The Mataura Paper Mills

The Mataura Paper Mills (T. S. Culling and Co., proprietors), Mataura. These mills are situated at the falls, on the Mataura river, about ten miles south of Gore, and about thirty miles from Invercargill, on the main line of railway. The mills were erected in 1875 by an Invercargill syndicate, which received from the Government a freehold of the property on both sides of the river at the falls, with all water rights, so as to be able to utilise the power running to waste. Unfortunately for the original proprietors, they were unable to make the industry a profitable one, and in 1884, the property was bought by the partners in the firm of Coulls, Culling and Co., Dunedin, and Mr T. S. Culling, senior partner in the firm of R. Wilson and Co., Dunedin. In 1893, an entirely new plant displaced the old machinery, and two turbines, developing about 300 horsepower, were erected to utilise the water power. When the late Mr Thomas Culling was manager of the mill, he bought out four of the partners' interests, and at his death bequeathed his share to his son, Mr T. S. Culling, who was then, for some time, with Mr J. L. Gregory, owner of the industry. Towards the end of 1904, the firm was changed to a Limited Liability Company, in which Mr Culling still (1905) has an interest. At the mills the steady rush of water over the falls is utilised for driving two turbines, of 50 horse-power and 250 horse-power, respectively, and this is supplemented by steam for drying and boiling purposes. The material used for paper-making consists of bags, rope, flax, rags, old paper, books, telegraph forms, imported jute and wood pulp, besides natural clays for colouring purposes. Sorting, picking and classing are the preliminary processes in dealing with the raw material, which is then chopped up into small pieces and boiled with caustic soda in rotary boilers. On passing into the beating engines, it becomes pulp, receives the required colour, and is then ready for the paper-making machine, which is a marvel of inventive skill, and, like all the rest of the plant, is automatic in action.

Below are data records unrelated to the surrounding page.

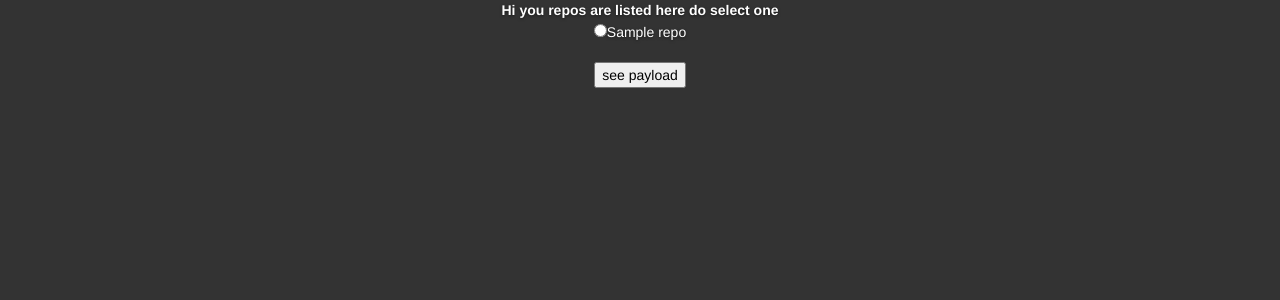
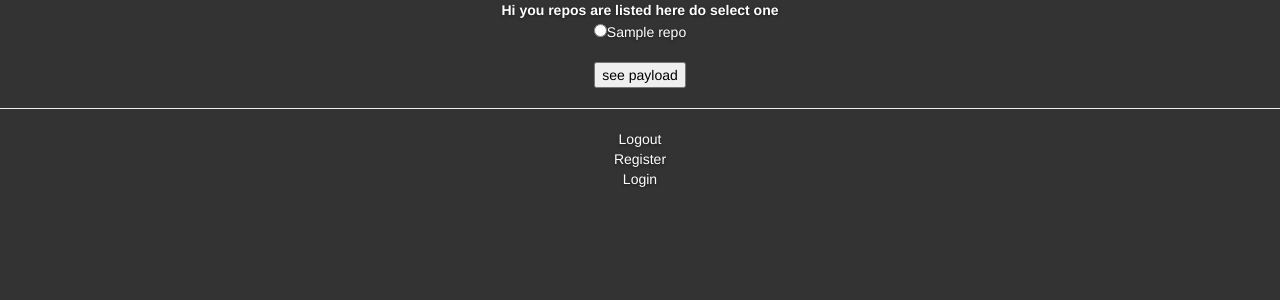
Before and after one commit to harshitanand/warbird_ninja, a Django app: template templates/repolist.html in a window 1280 px wide. Shown: the top 300 px of the page. Run offline with Django 3.2, Linux system fonts and the light colour scheme; the template is opened without the code that fills it: most values are stand-ins (such as "Sample title", 1, 10 or a date in 2020); some libraries are stand-ins or nearby versions.

Commit message:
Added Templates to be displayed

```diff
--- a/templates/Index.html
+++ b/templates/Index.html
@@ -9,7 +9,7 @@
 </head>
 <body>
 {% csrf_token %}
-    <h1><a href= "{{ github_authorize_url }}"><button class="btn-group-lg" style="color: #000000">Get github Repositories</button></a></h1>
+    <h1><a href= "{{ github_authorize_url }}"><button class="btn-group-lg" style="color: #0000">Get github Repositories</button></a></h1>
 {% if user.is_authenticated %}
     <a href="/accounts/logout/">logout</a>
 {% else %}
--- a/templates/payload.html
+++ b/templates/payload.html
@@ -1,7 +1,6 @@
 <!DOCTYPE html>
 {% load staticfiles %}
 <html>
-
 <head lang="en">
     <meta charset="UTF-8">
     <link href="{%static "css/bootstrap.min.css"%}" rel="stylesheet">
--- a/templates/repolist.html
+++ b/templates/repolist.html
@@ -16,5 +16,9 @@
     {% endfor %}
         <input type="submit" value="see payload" class="btn-group-lg" style="color: #000000">
 </form>
+<hr>
+<div><a href="/accounts/logout/">Logout</a></div>
+<div><a href="/accounts/register/">Register</a></div>
+<div><a href="/accounts/login/">Login</a></div>
 </body>
 </html>
```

The pulp runs into the machine as a liquid, and finally emerges from the drying cylinders as a huge roll of paper ready for cutting, folding and packing for the market. There are also three modern bag-making machines, and two machines for printing the bags; and about fifty-two persons find regular employment. The product of the mills is well known to business men; every variety of high class wrapping paper is made, and the paper-bag manufacturing department is supplied with the most modern machinery. At the various exhibitions that have been held in the large towns of the colony many first prizes have been awarded to the goods manufactured at the Mataura Paper Mills. The head office of the mills is at Crawford Street, Dunedin; and Mr T. S. Culling is further referred to at page 405 of this volume, as a member of the St. Kilda Borough Council.